Sporty Pathogens


Parents with kids who play sports usually worry about injuries, not dangerous pathogens. Yet a new report urges parents and schools to help prevent a spread of infections among young athletes.

In the US, about sixty percent of students between ages 5 and 18 play sports. That's about 36 million children who could benefit from a sports hygiene talk with their doctor during an annual physical. Kids should avoid sharing water bottles and equipment, but microbes also lurk in showers, locker rooms, gym mats, towels, and gym equipment. Plus, close contact sports such as wrestling or rugby and even basketball can transfer pathogens.

In fact, two herpes virus diseases named after sports are called Herpes gladiatorum and Herpes rugbiorum. They're caused by the same virus that causes cold sores. Once a person is infected, this virus sets up a silent infection in the nerves and can reactivate causing new skin infections at the same spot.

Much more alarming are community acquired methicillin resistant Staphylococcus aureus or MRSA which can become life threatening. They start with painful red bumps that can become deep painful abscesses requiring surgery. The bacteria can also enter the bloodstream infecting bones, joints, heart valves and lungs. That's why athletes with skin lesions should be examined by a doctor. And coaches should follow precautions with blood and other bodily fluids.

Protect kids by keeping their immunizations current, including their annual flu shots and the meningitis vaccine. Make sure they wash their hands after a match and facility equipment should be regularly sanitized to protect our young athletes.

More Information

Infectious Diseases Associated With Organized Sports and Outbreak Control
Participation in organized sports has a variety of health benefits but also has the potential to expose the athlete to a variety of infectious diseases, some of which may produce outbreaks. Major risk factors for infection include skin-to-skin contact with athletes who have active skin infections, environmental exposures and physical trauma, and sharing of equipment and contact with contaminated fomites...

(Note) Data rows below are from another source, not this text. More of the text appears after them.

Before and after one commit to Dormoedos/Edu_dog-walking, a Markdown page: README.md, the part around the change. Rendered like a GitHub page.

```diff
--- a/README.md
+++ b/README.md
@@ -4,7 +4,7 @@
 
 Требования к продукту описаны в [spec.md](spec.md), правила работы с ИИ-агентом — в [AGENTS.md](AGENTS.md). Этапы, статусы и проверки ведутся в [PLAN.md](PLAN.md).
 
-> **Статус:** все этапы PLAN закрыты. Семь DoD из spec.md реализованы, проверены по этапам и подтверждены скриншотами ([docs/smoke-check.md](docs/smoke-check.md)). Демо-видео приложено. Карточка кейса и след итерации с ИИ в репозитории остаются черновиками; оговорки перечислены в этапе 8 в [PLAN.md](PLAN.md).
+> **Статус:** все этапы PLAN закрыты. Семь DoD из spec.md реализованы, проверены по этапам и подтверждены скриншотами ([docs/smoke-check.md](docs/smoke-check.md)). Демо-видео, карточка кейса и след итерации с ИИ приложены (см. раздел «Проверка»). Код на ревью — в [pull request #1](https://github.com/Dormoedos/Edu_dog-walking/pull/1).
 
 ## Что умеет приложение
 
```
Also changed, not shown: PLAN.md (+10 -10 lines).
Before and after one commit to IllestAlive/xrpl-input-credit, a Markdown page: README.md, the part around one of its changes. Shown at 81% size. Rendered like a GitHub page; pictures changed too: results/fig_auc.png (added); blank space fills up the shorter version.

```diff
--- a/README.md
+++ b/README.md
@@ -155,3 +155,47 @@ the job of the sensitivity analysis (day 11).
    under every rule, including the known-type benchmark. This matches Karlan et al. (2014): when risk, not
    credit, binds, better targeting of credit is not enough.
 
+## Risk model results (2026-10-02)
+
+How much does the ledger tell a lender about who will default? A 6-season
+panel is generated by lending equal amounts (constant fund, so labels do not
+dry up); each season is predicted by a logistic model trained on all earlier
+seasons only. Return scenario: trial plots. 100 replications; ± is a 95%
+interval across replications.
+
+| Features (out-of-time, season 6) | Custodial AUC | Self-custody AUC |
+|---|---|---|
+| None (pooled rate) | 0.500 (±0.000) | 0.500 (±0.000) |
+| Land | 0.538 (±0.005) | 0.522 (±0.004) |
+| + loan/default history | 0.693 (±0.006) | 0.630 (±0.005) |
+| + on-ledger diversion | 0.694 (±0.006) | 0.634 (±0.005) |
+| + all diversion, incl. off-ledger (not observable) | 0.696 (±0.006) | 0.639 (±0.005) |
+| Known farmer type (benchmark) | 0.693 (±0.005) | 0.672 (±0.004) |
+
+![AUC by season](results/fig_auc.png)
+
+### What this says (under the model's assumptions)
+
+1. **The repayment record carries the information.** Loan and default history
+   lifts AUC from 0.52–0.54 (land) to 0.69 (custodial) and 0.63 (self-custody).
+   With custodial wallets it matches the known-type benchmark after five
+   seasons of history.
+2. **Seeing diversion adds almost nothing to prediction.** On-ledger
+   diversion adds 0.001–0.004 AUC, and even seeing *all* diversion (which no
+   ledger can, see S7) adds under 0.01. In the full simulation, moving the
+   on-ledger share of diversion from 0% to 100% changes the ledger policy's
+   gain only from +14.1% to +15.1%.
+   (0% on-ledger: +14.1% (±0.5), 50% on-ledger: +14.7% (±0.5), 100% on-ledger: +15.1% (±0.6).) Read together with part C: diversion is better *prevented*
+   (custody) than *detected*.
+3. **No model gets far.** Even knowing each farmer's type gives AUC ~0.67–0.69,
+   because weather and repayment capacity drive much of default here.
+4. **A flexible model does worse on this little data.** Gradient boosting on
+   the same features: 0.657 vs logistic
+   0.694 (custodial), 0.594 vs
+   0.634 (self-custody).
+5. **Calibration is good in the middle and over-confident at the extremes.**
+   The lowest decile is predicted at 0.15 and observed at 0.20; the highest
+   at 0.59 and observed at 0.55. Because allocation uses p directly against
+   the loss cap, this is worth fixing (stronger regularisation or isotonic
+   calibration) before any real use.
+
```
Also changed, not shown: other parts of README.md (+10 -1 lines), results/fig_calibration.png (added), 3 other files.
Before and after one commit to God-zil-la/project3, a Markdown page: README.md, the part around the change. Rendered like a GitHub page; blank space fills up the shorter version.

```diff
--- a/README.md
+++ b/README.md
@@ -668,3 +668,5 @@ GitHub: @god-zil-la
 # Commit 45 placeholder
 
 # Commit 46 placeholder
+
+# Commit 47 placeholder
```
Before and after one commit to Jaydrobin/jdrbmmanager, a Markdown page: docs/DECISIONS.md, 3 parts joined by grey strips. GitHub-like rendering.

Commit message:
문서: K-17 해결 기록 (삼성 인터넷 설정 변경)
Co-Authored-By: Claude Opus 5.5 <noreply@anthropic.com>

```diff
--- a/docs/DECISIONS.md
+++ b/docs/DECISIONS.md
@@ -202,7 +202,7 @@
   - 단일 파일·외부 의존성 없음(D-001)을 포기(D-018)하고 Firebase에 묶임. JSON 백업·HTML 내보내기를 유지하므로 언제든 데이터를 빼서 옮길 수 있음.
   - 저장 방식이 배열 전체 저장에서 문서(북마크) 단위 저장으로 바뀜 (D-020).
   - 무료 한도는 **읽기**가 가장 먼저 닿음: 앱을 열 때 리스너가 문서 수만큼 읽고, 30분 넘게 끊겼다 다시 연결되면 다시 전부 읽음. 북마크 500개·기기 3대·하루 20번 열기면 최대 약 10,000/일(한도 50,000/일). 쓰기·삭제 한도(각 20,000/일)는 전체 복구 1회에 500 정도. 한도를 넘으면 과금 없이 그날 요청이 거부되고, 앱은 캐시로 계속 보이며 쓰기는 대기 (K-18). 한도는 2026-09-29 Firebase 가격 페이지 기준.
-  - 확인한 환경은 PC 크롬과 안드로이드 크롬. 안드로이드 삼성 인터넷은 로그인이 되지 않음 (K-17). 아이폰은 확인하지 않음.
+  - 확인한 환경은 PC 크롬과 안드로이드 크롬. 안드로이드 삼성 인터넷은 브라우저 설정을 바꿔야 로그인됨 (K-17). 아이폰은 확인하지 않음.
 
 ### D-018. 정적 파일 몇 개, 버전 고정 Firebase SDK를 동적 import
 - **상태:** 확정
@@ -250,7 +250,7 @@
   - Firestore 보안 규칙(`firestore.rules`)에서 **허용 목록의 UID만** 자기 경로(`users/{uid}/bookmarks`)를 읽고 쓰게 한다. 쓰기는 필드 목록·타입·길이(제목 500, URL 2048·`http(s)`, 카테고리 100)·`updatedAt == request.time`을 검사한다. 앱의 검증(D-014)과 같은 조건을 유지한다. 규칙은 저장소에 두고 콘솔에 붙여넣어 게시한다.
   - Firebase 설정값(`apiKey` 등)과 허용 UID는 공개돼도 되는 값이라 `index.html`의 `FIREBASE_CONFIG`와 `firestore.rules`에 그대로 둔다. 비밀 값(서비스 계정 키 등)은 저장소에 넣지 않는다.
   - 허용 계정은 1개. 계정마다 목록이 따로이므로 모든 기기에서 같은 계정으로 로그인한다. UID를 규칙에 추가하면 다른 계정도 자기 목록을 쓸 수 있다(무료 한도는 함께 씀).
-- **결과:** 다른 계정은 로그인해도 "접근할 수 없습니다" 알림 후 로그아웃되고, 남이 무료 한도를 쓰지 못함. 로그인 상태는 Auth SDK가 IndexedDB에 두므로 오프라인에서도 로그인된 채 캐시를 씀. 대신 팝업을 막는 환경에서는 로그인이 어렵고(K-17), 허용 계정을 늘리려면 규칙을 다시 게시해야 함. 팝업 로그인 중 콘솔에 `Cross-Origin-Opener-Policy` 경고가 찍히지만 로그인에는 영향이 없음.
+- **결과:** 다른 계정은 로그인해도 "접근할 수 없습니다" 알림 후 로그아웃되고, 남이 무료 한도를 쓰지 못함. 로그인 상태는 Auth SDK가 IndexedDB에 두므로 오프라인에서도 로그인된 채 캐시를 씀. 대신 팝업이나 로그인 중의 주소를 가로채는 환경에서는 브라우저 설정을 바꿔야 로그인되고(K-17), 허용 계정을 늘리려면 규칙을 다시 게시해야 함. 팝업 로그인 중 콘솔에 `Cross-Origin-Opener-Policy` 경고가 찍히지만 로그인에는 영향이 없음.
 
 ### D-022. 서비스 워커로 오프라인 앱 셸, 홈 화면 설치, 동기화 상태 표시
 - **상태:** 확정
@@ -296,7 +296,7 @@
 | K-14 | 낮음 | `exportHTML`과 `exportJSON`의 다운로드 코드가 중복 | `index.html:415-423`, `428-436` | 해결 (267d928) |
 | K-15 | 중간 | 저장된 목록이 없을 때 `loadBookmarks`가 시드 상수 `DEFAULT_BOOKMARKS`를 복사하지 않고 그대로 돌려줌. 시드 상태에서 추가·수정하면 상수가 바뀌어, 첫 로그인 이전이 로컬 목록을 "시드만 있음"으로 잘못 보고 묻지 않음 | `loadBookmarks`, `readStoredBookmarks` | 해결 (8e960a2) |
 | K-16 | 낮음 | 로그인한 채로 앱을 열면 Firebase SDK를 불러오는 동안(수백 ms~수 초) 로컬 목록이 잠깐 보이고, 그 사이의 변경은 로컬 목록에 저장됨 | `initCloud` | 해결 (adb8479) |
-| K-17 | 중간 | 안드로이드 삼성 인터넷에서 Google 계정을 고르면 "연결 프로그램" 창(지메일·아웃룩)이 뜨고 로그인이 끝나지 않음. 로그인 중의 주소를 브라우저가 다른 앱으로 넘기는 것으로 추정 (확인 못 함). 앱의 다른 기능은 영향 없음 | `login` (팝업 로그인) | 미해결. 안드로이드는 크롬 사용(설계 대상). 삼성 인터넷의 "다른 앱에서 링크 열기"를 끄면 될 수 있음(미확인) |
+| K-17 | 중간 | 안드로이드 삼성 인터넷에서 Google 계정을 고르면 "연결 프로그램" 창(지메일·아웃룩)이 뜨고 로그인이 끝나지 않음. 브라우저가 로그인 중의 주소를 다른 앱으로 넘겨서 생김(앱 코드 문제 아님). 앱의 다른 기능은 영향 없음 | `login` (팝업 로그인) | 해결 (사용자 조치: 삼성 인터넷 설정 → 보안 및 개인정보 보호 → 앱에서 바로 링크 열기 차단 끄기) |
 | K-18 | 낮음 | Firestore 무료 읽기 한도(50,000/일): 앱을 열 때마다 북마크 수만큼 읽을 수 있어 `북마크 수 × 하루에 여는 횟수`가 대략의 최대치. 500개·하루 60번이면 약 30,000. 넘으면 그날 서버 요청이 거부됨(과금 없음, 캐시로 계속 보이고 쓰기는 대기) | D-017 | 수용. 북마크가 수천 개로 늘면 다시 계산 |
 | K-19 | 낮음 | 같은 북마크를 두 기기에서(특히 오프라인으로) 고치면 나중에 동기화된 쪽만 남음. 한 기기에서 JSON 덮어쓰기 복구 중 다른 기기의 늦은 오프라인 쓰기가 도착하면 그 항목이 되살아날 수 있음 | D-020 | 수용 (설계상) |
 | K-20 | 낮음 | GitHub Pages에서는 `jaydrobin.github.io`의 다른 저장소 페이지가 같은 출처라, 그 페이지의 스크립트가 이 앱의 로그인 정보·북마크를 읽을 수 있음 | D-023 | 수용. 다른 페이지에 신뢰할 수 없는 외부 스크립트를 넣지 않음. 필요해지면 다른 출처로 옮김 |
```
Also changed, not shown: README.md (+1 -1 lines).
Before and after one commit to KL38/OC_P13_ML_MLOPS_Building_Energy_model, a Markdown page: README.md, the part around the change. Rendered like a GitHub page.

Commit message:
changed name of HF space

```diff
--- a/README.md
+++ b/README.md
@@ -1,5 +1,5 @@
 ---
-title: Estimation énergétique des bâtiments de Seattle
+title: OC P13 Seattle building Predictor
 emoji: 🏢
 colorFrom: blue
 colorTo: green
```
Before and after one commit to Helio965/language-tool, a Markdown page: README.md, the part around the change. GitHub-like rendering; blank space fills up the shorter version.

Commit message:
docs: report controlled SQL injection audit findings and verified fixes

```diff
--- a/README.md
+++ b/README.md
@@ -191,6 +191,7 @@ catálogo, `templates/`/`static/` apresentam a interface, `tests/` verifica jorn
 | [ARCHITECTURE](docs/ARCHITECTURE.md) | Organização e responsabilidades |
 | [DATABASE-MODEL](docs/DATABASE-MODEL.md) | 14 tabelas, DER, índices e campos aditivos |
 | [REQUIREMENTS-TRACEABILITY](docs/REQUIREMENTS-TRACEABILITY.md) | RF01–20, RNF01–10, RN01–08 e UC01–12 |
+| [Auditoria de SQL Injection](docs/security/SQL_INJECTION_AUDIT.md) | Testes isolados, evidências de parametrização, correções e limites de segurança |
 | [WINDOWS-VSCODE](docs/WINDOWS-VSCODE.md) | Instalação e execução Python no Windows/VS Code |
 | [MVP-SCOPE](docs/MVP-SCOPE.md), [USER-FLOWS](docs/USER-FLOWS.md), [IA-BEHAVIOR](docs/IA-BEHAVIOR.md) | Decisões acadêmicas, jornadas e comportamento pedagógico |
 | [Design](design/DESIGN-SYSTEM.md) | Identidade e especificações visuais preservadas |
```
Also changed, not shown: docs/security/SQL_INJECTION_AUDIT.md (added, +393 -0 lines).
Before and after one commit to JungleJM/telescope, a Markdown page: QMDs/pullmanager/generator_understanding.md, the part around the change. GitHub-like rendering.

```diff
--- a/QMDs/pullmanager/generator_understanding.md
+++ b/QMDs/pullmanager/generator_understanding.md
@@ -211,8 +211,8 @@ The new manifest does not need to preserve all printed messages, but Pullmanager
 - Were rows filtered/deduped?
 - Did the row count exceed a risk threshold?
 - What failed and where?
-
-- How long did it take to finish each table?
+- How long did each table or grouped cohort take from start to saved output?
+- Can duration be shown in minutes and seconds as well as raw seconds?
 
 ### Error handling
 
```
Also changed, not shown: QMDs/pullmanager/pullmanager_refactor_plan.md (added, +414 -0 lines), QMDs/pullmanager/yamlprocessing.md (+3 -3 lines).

MRSA Infection
Methicillin-resistant Staphylococcus aureus (MRSA) infection is caused by a type of staph bacteria that's become resistant to many of the antibiotics used to treat ordinary staph infections. A type of MRSA infection has occurred in the wider community ' among healthy people. This form, community-associated MRSA (CA-MRSA), often begins as a painful skin boil. It's spread by skin-to-skin contact. At-risk populations include groups such as high school wrestlers, child care workers and people who live in crowded conditions...

Viral Skin Infection: Herpes gladiatorum ('Mat Herpes')
Herpes gladiatorum ("mat herpes") is a skin infection caused by herpes simplex virus type 1 (HSV-1), the same virus that causes cold sores on the lips. HSV-1 infections are very common. In the United States, 30% to 90% of people are exposed to herpes by adulthood, although many people never develop symptoms...